For the past few years, I have felt like a fish out of water and have questioned how much longer I could continue. I realized it came down to making a choice between changing my mind and leaving my job. Prior to deciding on the latter, I tried in earnest – for years – to change from the inside. I attended conferences and enrolled in (self-funded) online courses aligned with my professional passions, values, and beliefs in hopes of reigniting my enthusiasm and finding ways to reconcile my personal and professional values with the new realities of public education. I returned to my classroom with renewed energy and optimism only to have them drained by the day-to-day, rigorous, and developmentally inappropriate demands of the Common Core.
So much that is important to me and that I believe is beneficial to children has fallen off the plate because it has been edged out by the Common Core curriculum and the excessive assessment that accompanies it and APPR. It became clear to me that I must leave in order to express and grow my soul.
I was thrilled to be appointed as a Kindness Club Advisor when the club began in 2012 because social-emotional learning is one of my greatest passions. However, it was anguishing to have to step down from that position because the workload resulting from the shift to the Common Core that year was so overwhelming.
Through 20 years of parenting and teaching experience, observation, and study, I have developed a personal philosophy of education concerning the nature of childhood and the importance of play and developmentally appropriate practices. I included my philosophical statement on my teaching résumé. Here are two excerpts:

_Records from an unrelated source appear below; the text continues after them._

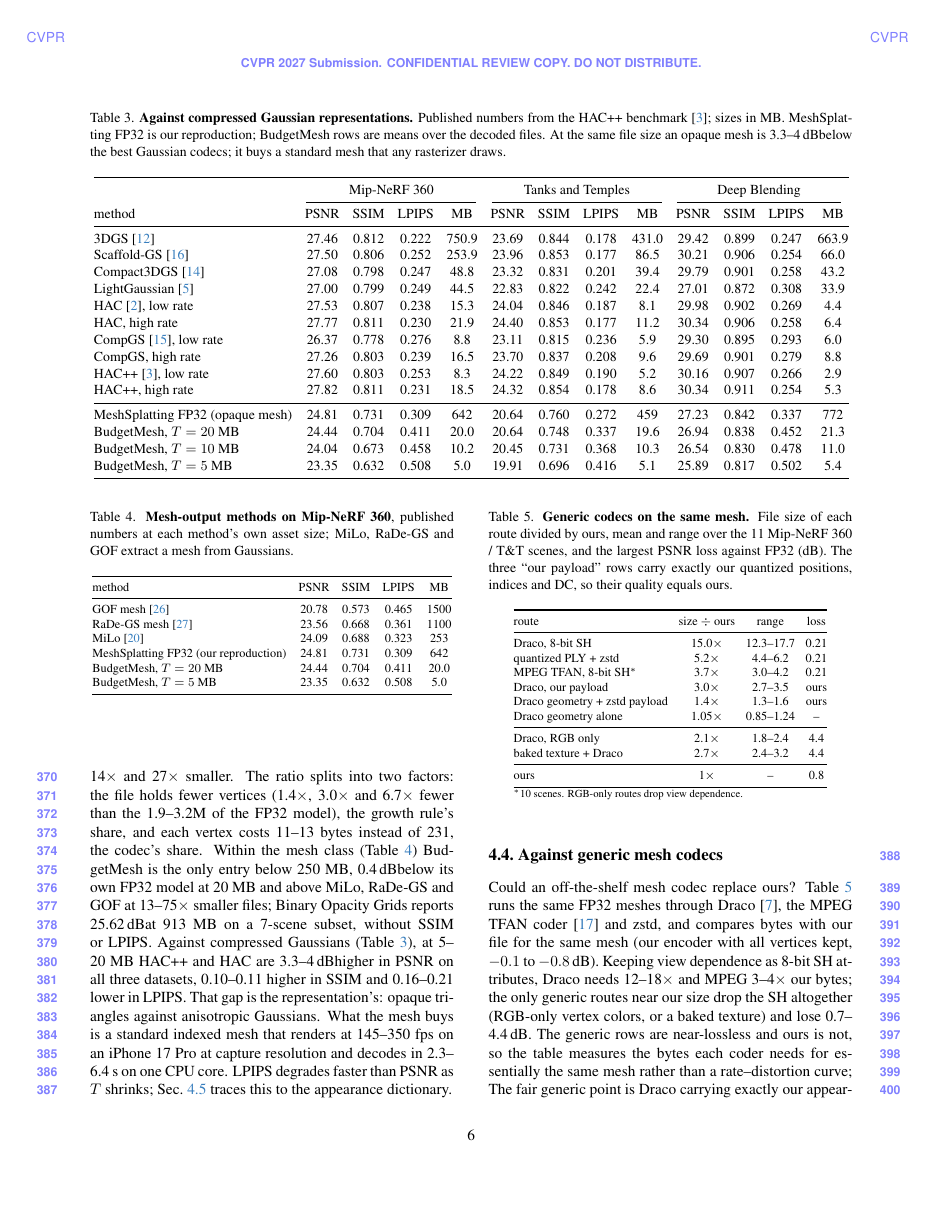
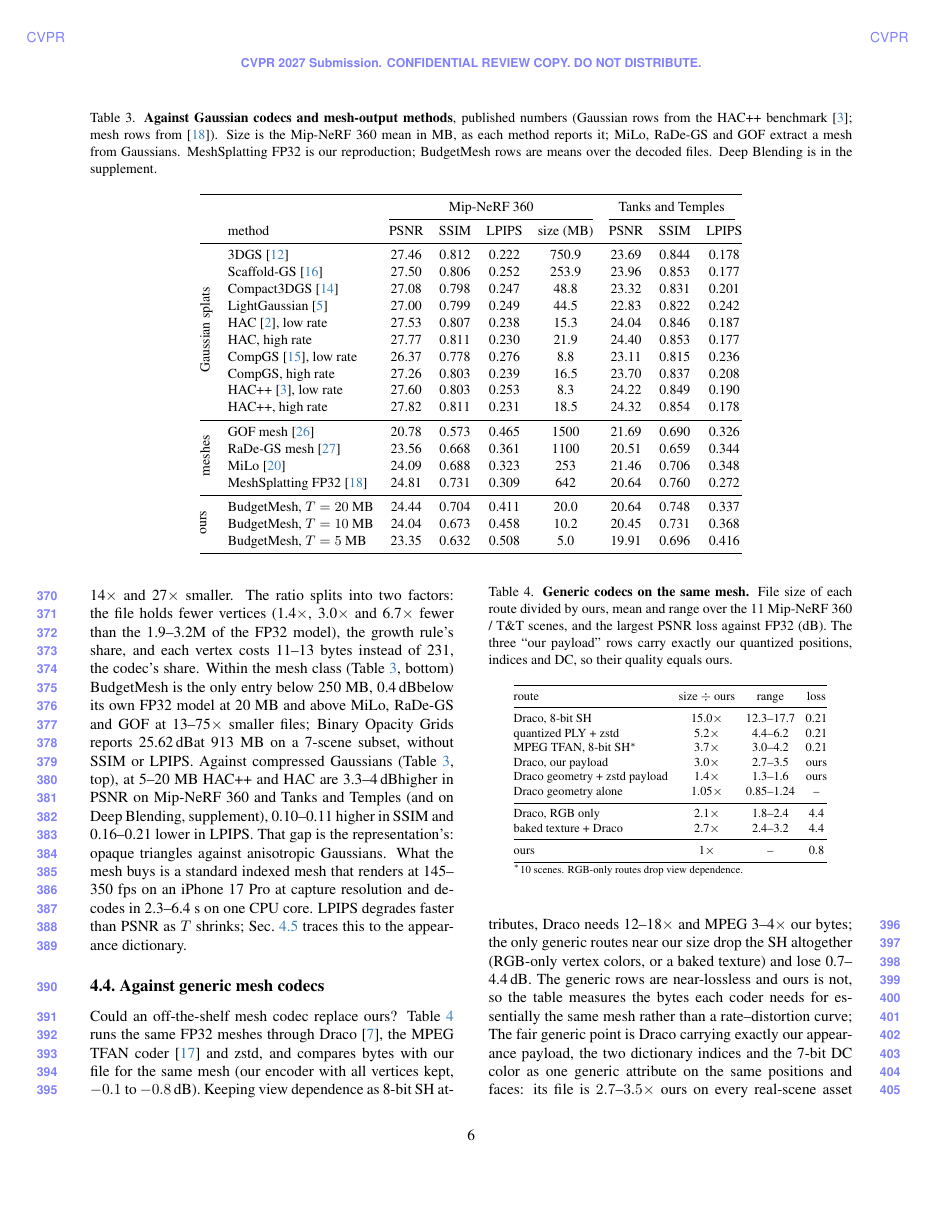
Before and after one commit to Devon-Ren/generative-differentiable-mesh-compression, a LaTeX paper (paper/cvpr/main.tex, which reads paper/cvpr/sec/4_experiments.tex): page 6 of 8. Compiled offline with pdfLaTeX.

Commit message:
paper: one comparison table with Gaussian codecs and mesh-output methods on Mip-NeRF 360 and T&T (no empty cells); Deep Blending comparison moved to the supplement
Co-Authored-By: Claude Opus 5.5 <noreply@anthropic.com>
Claude-Session: https://claude.ai/code/session_01CTmJ8bXaKwgwrH89NaZre1

```diff
--- a/paper/cvpr/sec/4_experiments.tex
+++ b/paper/cvpr/sec/4_experiments.tex
@@ -60,30 +60,37 @@ dataset & target $T$ & scenes & file size & size error & range & within $\pm10\%
 Table~\ref{tab:cap} answers the two questions a reader will ask first. \emph{Why not decimate a trained mesh?} For each scene and three vertex counts (those of \BM's own 20 / 10 / 5~MB files; 4 / 2.5 / 1.5~MB on NeRF-Synthetic) we compare \MS trained with that count as a vertex cap against the FP32 model simplified to the same count by edge collapse (quadric error with an appearance term) followed by the same 3000-step fine-tuning, both through our codec. Training to the count wins on 62 of 63 pairs, by 1.85\dB on average and by up to 5.5\dB; the gap grows as the budget shrinks (0.5\dB at the largest, 3.8\dB at the smallest count on real scenes). The simplified meshes keep fewer faces per vertex and show holes and speckle (supplement). \emph{Is the growth rule itself better than a vertex cap?} Against \MS trained with the cap set from \BM's own vertex count (pairs within $\pm15\%$), rate-aware growth is better on 44 of 45 pairs, by 0.27\dB on real scenes and 0.24\dB on objects, measured on the FP32 meshes \emph{before any entropy coding}; the margin is unchanged after the codec, so it belongs to the growth rule, not to the encoder. At the same file size after the codec the margin is 0.21\dB on real scenes (30/33); on NeRF-Synthetic it is 0.12\dB (16/24) because the 4~MB group contains three objects at their capacity limit (Sec.~\ref{sec:e3}); at 1.5~MB it is 0.24\dB on 8 of 8. On Deep Blending the vertex-cap runs exist only at other vertex counts, so we report the same-file-size comparison alone: $+0.08$\dB, 4 of 6.
 
 \begin{table*}[t]\centering\small
-\setlength{\tabcolsep}{4.2pt}
-\caption{\textbf{Against compressed Gaussian representations.} Published numbers from the HAC++ benchmark~\cite{hacpp2025}; sizes in MB. \MS FP32 is our reproduction; \BM rows are means over the decoded files. At the same file size an opaque mesh is 3.3--4\dB below the best Gaussian codecs; it buys a standard mesh that any rasterizer draws.}
+\setlength{\tabcolsep}{5pt}
+\caption{\textbf{Against Gaussian codecs and mesh-output methods}, published numbers (Gaussian rows from the HAC++ benchmark~\cite{hacpp2025}; mesh rows from~\cite{meshsplatting2025}). Size is the Mip-NeRF~360 mean in MB, as each method reports it; MiLo, RaDe-GS and GOF extract a mesh from Gaussians. \MS FP32 is our reproduction; \BM rows are means over the decoded files. Deep Blending is in the supplement.}
 \label{tab:cross}
-\begin{tabular}{@{}lcccccccccccc@{}}
+\begin{tabular}{@{}llccccccc@{}}
 \toprule
- & \multicolumn{4}{c}{Mip-NeRF 360} & \multicolumn{4}{c}{Tanks and Temples} & \multicolumn{4}{c}{Deep Blending} \\
-\cmidrule(lr){2-5}\cmidrule(lr){6-9}\cmidrule(lr){10-13}
-method & PSNR & SSIM & LPIPS & MB & PSNR & SSIM & LPIPS & MB & PSNR & SSIM & LPIPS & MB \\
+ & & \multicolumn{4}{c}{Mip-NeRF 360} & \multicolumn{3}{c}{Tanks and Temples} \\
+\cmidrule(lr){3-6}\cmidrule(lr){7-9}
+ & method & PSNR & SSIM & LPIPS & size (MB) & PSNR & SSIM & LPIPS \\
 \midrule
-3DGS~\cite{kerbl2023gaussians} & 27.46 & 0.812 & 0.222 & 750.9 & 23.69 & 0.844 & 0.178 & 431.0 & 29.42 & 0.899 & 0.247 & 663.9 \\
-Scaffold-GS~\cite{scaffold2024} & 27.50 & 0.806 & 0.252 & 253.9 & 23.96 & 0.853 & 0.177 & 86.5 & 30.21 & 0.906 & 0.254 & 66.0 \\
-Compact3DGS~\cite{compact3dgs2024} & 27.08 & 0.798 & 0.247 & 48.8 & 23.32 & 0.831 & 0.201 & 39.4 & 29.79 & 0.901 & 0.258 & 43.2 \\
-LightGaussian~\cite{lightgaussian2024} & 27.00 & 0.799 & 0.249 & 44.5 & 22.83 & 0.822 & 0.242 & 22.4 & 27.01 & 0.872 & 0.308 & 33.9 \\
-HAC~\cite{hac2024}, low rate & 27.53 & 0.807 & 0.238 & 15.3 & 24.04 & 0.846 & 0.187 & 8.1 & 29.98 & 0.902 & 0.269 & 4.4 \\
-HAC, high rate & 27.77 & 0.811 & 0.230 & 21.9 & 24.40 & 0.853 & 0.177 & 11.2 & 30.34 & 0.906 & 0.258 & 6.4 \\
-CompGS~\cite{compgs2024}, low rate & 26.37 & 0.778 & 0.276 & 8.8 & 23.11 & 0.815 & 0.236 & 5.9 & 29.30 & 0.895 & 0.293 & 6.0 \\
-CompGS, high rate & 27.26 & 0.803 & 0.239 & 16.5 & 23.70 & 0.837 & 0.208 & 9.6 & 29.69 & 0.901 & 0.279 & 8.8 \\
-HAC++~\cite{hacpp2025}, low rate & 27.60 & 0.803 & 0.253 & 8.3 & 24.22 & 0.849 & 0.190 & 5.2 & 30.16 & 0.907 & 0.266 & 2.9 \\
-HAC++, high rate & 27.82 & 0.811 & 0.231 & 18.5 & 24.32 & 0.854 & 0.178 & 8.6 & 30.34 & 0.911 & 0.254 & 5.3 \\
+\multirow{10}{*}{\rotatebox{90}{Gaussian splats}}
+ & 3DGS~\cite{kerbl2023gaussians} & 27.46 & 0.812 & 0.222 & 750.9 & 23.69 & 0.844 & 0.178 \\
+ & Scaffold-GS~\cite{scaffold2024} & 27.50 & 0.806 & 0.252 & 253.9 & 23.96 & 0.853 & 0.177 \\
+ & Compact3DGS~\cite{compact3dgs2024} & 27.08 & 0.798 & 0.247 & 48.8 & 23.32 & 0.831 & 0.201 \\
+ & LightGaussian~\cite{lightgaussian2024} & 27.00 & 0.799 & 0.249 & 44.5 & 22.83 & 0.822 & 0.242 \\
+ & HAC~\cite{hac2024}, low rate & 27.53 & 0.807 & 0.238 & 15.3 & 24.04 & 0.846 & 0.187 \\
+ & HAC, high rate & 27.77 & 0.811 & 0.230 & 21.9 & 24.40 & 0.853 & 0.177 \\
+ & CompGS~\cite{compgs2024}, low rate & 26.37 & 0.778 & 0.276 & 8.8 & 23.11 & 0.815 & 0.236 \\
+ & CompGS, high rate & 27.26 & 0.803 & 0.239 & 16.5 & 23.70 & 0.837 & 0.208 \\
+ & HAC++~\cite{hacpp2025}, low rate & 27.60 & 0.803 & 0.253 & 8.3 & 24.22 & 0.849 & 0.190 \\
+ & HAC++, high rate & 27.82 & 0.811 & 0.231 & 18.5 & 24.32 & 0.854 & 0.178 \\
 \midrule
-\MS FP32 (opaque mesh) & 24.81 & 0.731 & 0.309 & 642 & 20.64 & 0.760 & 0.272 & 459 & 27.23 & 0.842 & 0.337 & 772 \\
-\BM, $T=20$ MB & 24.44 & 0.704 & 0.411 & 20.0 & 20.64 & 0.748 & 0.337 & 19.6 & 26.94 & 0.838 & 0.452 & 21.3 \\
-\BM, $T=10$ MB & 24.04 & 0.673 & 0.458 & 10.2 & 20.45 & 0.731 & 0.368 & 10.3 & 26.54 & 0.830 & 0.478 & 11.0 \\
-\BM, $T=5$ MB & 23.35 & 0.632 & 0.508 & 5.0 & 19.91 & 0.696 & 0.416 & 5.1 & 25.89 & 0.817 & 0.502 & 5.4 \\
+\multirow{4}{*}{\rotatebox{90}{meshes}}
+ & GOF mesh~\cite{gof2024} & 20.78 & 0.573 & 0.465 & 1500 & 21.69 & 0.690 & 0.326 \\
+ & RaDe-GS mesh~\cite{rade2024} & 23.56 & 0.668 & 0.361 & 1100 & 20.51 & 0.659 & 0.344 \\
+ & MiLo~\cite{milo2025} & 24.09 & 0.688 & 0.323 & 253 & 21.46 & 0.706 & 0.348 \\
+ & \MS FP32~\cite{meshsplatting2025} & 24.81 & 0.731 & 0.309 & 642 & 20.64 & 0.760 & 0.272 \\
+\midrule
+\multirow{3}{*}{\rotatebox{90}{ours}}
+ & \BM, $T=20$ MB & 24.44 & 0.704 & 0.411 & 20.0 & 20.64 & 0.748 & 0.337 \\
+ & \BM, $T=10$ MB & 24.04 & 0.673 & 0.458 & 10.2 & 20.45 & 0.731 & 0.368 \\
+ & \BM, $T=5$ MB & 23.35 & 0.632 & 0.508 & 5.0 & 19.91 & 0.696 & 0.416 \\
 \bottomrule
 \end{tabular}
 \end{table*}
@@ -94,27 +101,9 @@ Table~\ref{tab:size} reports, per dataset and target, the mean file size, the si
 
 \noindent\textbf{Cost of control.} The best a growth rule can do at a given file size is what it reaches when the size is \emph{not} prescribed: the same rule run at a fixed price, several trainings per scene, the size read off afterwards. Against that reference curve (three fixed prices per scene, landing at about 5, 12 and 25~MB on real scenes and 1.5, 2.5 and 4~MB on objects), \BM is $0.04$\dB lower at 20~MB, $0.06$\dB at 2.5~MB and $0.02$\dB at 1.5~MB, where a fixed-price run lands at about the same size as the target, and $0.13$\dB lower at 10~MB, where the curve is read between two prices (the curve is concave, so this chord reading under-estimates the cost; the three points bound the error at $0.19$\dB on average over a span twice as wide). The cost of getting the size in one training is therefore below $0.1$\dB where it can be measured directly and below about $0.3$\dB everywhere. Run-to-run variance of the full method, three seeds on four scenes: the file size moves by 0.5--5\% of the target and the PSNR by 0.01--0.14\dB. The reference also shows why a price is not a size: at one fixed price the file size varies by $2.2$--$2.5\times$ across the 11 real scenes (4.7--11.7~MB at one price, 10.8--24.0~MB at another).
 
-\begin{table}[t]\centering\footnotesize
-\setlength{\tabcolsep}{4pt}
-\caption{\textbf{Mesh-output methods on Mip-NeRF~360}, published numbers at each method's own asset size; MiLo, RaDe-GS and GOF extract a mesh from Gaussians.}
-\label{tab:mesh}
-\begin{tabular}{@{}lcccc@{}}
-\toprule
-method & PSNR & SSIM & LPIPS & MB \\
-\midrule
-GOF mesh~\cite{gof2024} & 20.78 & 0.573 & 0.465 & 1500 \\
-RaDe-GS mesh~\cite{rade2024} & 23.56 & 0.668 & 0.361 & 1100 \\
-MiLo~\cite{milo2025} & 24.09 & 0.688 & 0.323 & 253 \\
-\MS FP32 (our reproduction) & 24.81 & 0.731 & 0.309 & 642 \\
-\BM, $T=20$ MB & 24.44 & 0.704 & 0.411 & 20.0 \\
-\BM, $T=5$ MB & 23.35 & 0.632 & 0.508 & 5.0 \\
-\bottomrule
-\end{tabular}
-\end{table}
-
 \subsection{Compression and other representations}
 \label{sec:e4}
-Against the FP32 model the 20, 10 and 5~MB files are 31$\times$, 60$\times$ and 122$\times$ smaller at $-0.30$, $-0.66$ and $-1.32$\dB on real scenes (Table~\ref{tab:size}); against the same meshes written as a quantized PLY and compressed with zstd they are 7$\times$, 14$\times$ and 27$\times$ smaller. The ratio splits into two factors: the file holds fewer vertices (1.4$\times$, 3.0$\times$ and 6.7$\times$ fewer than the 1.9--3.2M of the FP32 model), the growth rule's share, and each vertex costs 11--13 bytes instead of 231, the codec's share. Within the mesh class (Table~\ref{tab:mesh}) \BM is the only entry below 250~MB, 0.4\dB below its own FP32 model at 20~MB and above MiLo, RaDe-GS and GOF at 13--75$\times$ smaller files; Binary Opacity Grids reports 25.62\dB at 913~MB on a 7-scene subset, without SSIM or LPIPS. Against compressed Gaussians (Table~\ref{tab:cross}), at 5--20~MB HAC++ and HAC are 3.3--4\dB higher in PSNR on all three datasets, 0.10--0.11 higher in SSIM and 0.16--0.21 lower in LPIPS. That gap is the representation's: opaque triangles against anisotropic Gaussians. What the mesh buys is a standard indexed mesh that renders at 145--350~fps on an iPhone~17~Pro at capture resolution and decodes in 2.3--6.4~s on one CPU core. LPIPS degrades faster than PSNR as $T$ shrinks; Sec.~\ref{sec:e6} traces this to the appearance dictionary.
+Against the FP32 model the 20, 10 and 5~MB files are 31$\times$, 60$\times$ and 122$\times$ smaller at $-0.30$, $-0.66$ and $-1.32$\dB on real scenes (Table~\ref{tab:size}); against the same meshes written as a quantized PLY and compressed with zstd they are 7$\times$, 14$\times$ and 27$\times$ smaller. The ratio splits into two factors: the file holds fewer vertices (1.4$\times$, 3.0$\times$ and 6.7$\times$ fewer than the 1.9--3.2M of the FP32 model), the growth rule's share, and each vertex costs 11--13 bytes instead of 231, the codec's share. Within the mesh class (Table~\ref{tab:cross}, bottom) \BM is the only entry below 250~MB, 0.4\dB below its own FP32 model at 20~MB and above MiLo, RaDe-GS and GOF at 13--75$\times$ smaller files; Binary Opacity Grids reports 25.62\dB at 913~MB on a 7-scene subset, without SSIM or LPIPS. Against compressed Gaussians (Table~\ref{tab:cross}, top), at 5--20~MB HAC++ and HAC are 3.3--4\dB higher in PSNR on Mip-NeRF~360 and Tanks and Temples (and on Deep Blending, supplement), 0.10--0.11 higher in SSIM and 0.16--0.21 lower in LPIPS. That gap is the representation's: opaque triangles against anisotropic Gaussians. What the mesh buys is a standard indexed mesh that renders at 145--350~fps on an iPhone~17~Pro at capture resolution and decodes in 2.3--6.4~s on one CPU core. LPIPS degrades faster than PSNR as $T$ shrinks; Sec.~\ref{sec:e6} traces this to the appearance dictionary.
 
 \begin{table}[t]\centering\footnotesize
 \setlength{\tabcolsep}{3.5pt}
```
Also changed, not shown: paper/cvpr/sec/X_suppl.tex (+19 -0 lines), paper/cvpr/budgetmesh-draft.pdf, 1 other file.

The ultimate purpose of schooling is to cultivate the whole human being. School is a place for developing intellectual and technical abilities along with the social-emotional factors, creativity, and strength of character necessary to use them wisely.
Ideally the end product of education is an individual who loves to learn and is engaged with life, and in whom the healthy seed of self-respect has blossomed into respect for others and an attitude of social and ecological responsibility.
I believe early childhood education should focus on the whole child and be developmentally appropriate. Pushing an accelerated curriculum down to kindergartners can be detrimental to children who, for example, are not ready to read at age four or five. It saddens me that recent public education mandates have raised the academic bar so much higher for kindergartners, and as a result there is little tolerance for the natural developmental rhythms of diverse learners who come to kindergarten with a wide range of background knowledge and exposure. I always told parents at the beginning of each school year that my primary goals for their children are for them to enjoy coming to school, to love learning, and to feel good about themselves. And yet, even in kindergarten, teachers are required to identify children who are not meeting grade level benchmarks and provide them with intervention services designed to accelerate their learning so they will catch up by the end the year and be where they are expected to be.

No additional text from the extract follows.